Unbalanced Forces

An object at rest stays at rest and an object in motion stays in motion, with the same speed and in the same direction unless acted upon by an unbalanced force.

When we have unbalanced forces acting on an object:

  • A moving object will change speed or direction
  • A stationary object (an object that is not moving) will start to move

When the two forces acting on an object are not equal in size, we refer to them as unbalanced forces.

In this example, to determine the resultant (overall) force acting on the truck, we need to find the difference between the two forces.

100N 60N = 40N

The resultant force on this object is 40 N, and it is acting towards the right.

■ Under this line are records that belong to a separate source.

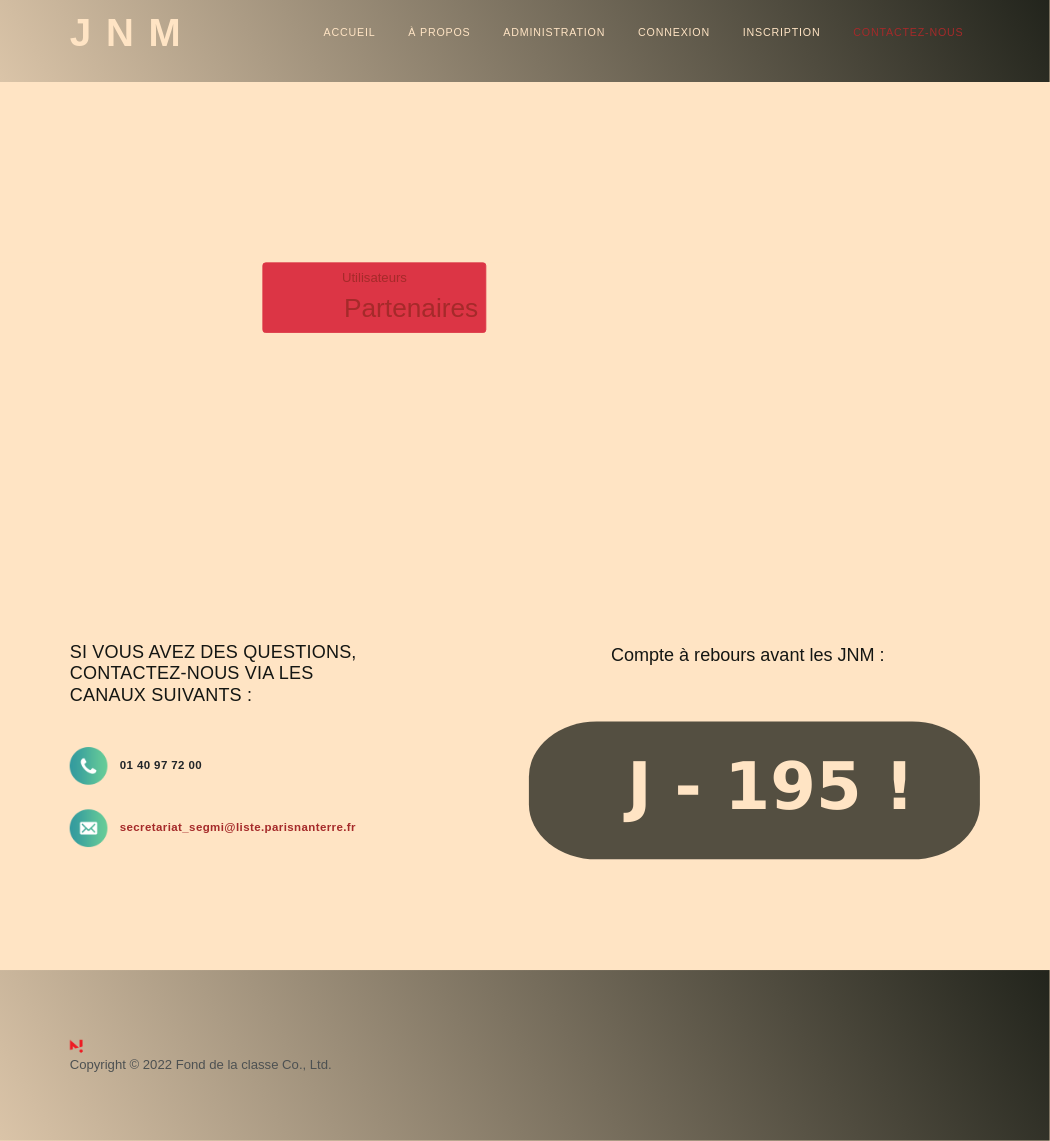
Repository: RiadNadri/ProjetWeb2022
Page: templates/Admin/admin.html.twig
The author's editor kept a copy of each file at every save. The page is drawn from the files as they stood at one save, then again after the next save.
The browser window is 1280 px wide. The pictures show the whole page, at 82% of full size.
Some web fonts or font styles are not loaded; a fallback is used. The page is a Twig template of a Symfony application; nobody is signed in and links lead nowhere. The template is opened directly, without the code that normally fills it, so the values that code supplies are empty.

Above is the page before, as saved 2022-12-24 17:08:59.

After the next save:
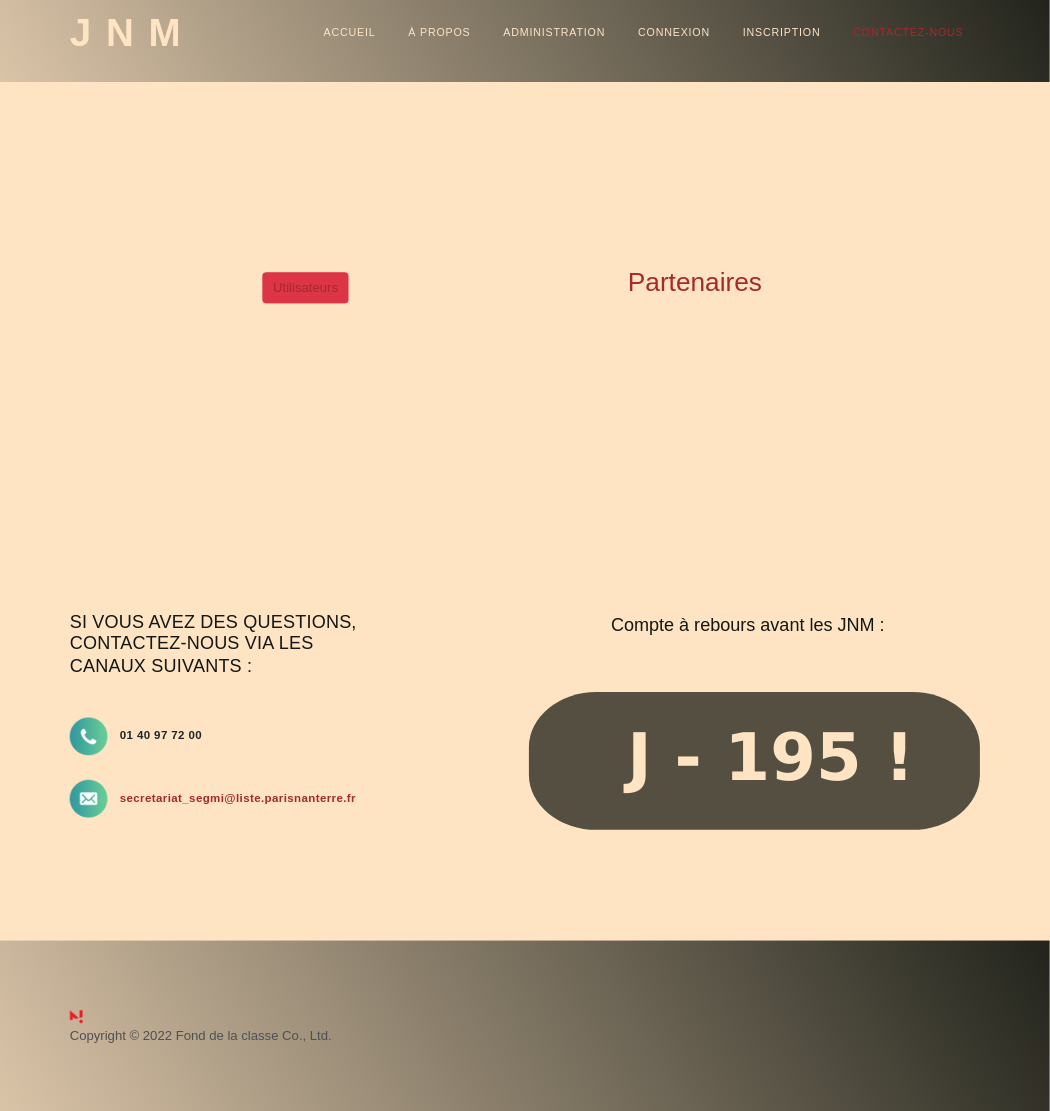
Saved 22 s later.
--- a/templates/Admin/admin.html.twig
+++ b/templates/Admin/admin.html.twig
@@ -20,7 +20,7 @@
 <div class="buttonUser">
     <div class="btn btn-danger" >
         <a href="{{path('app_user')}}">Utilisateurs</a>
-        <a class="buttonPartenaire" href="{{path('app_partenaire')}}">Partenaires</a>
     </div>
+    <a class="buttonPartenaire" href="{{path('app_partenaire')}}">Partenaires</a>
 </div>
 {% endblock %}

If the driver increases the acceleration, there will be a greater force (in N) propelling the car forward, relative to the friction. This means that the truck will increase in speed. If the driver eases off the acceleration, there will be a smaller force (in N) propelling the truck forward, compared to the friction. As a result, the truck’s speed will decrease.

When the forces are balanced, the force forward from the engine is equal to the friction and air resistance pushing the truck backwards. This doesn’t mean that objects won’t move; rather, it means they will move at a constant speed, neither accelerating nor decelerating. In this context, it means that the truck is moving at a steady pace.

The change in the motion of an object is dependent on:

  • The direction of the resultant force
  • The size of the resultant force

Below is an example illustrating all the opposing forces acting on a moving car.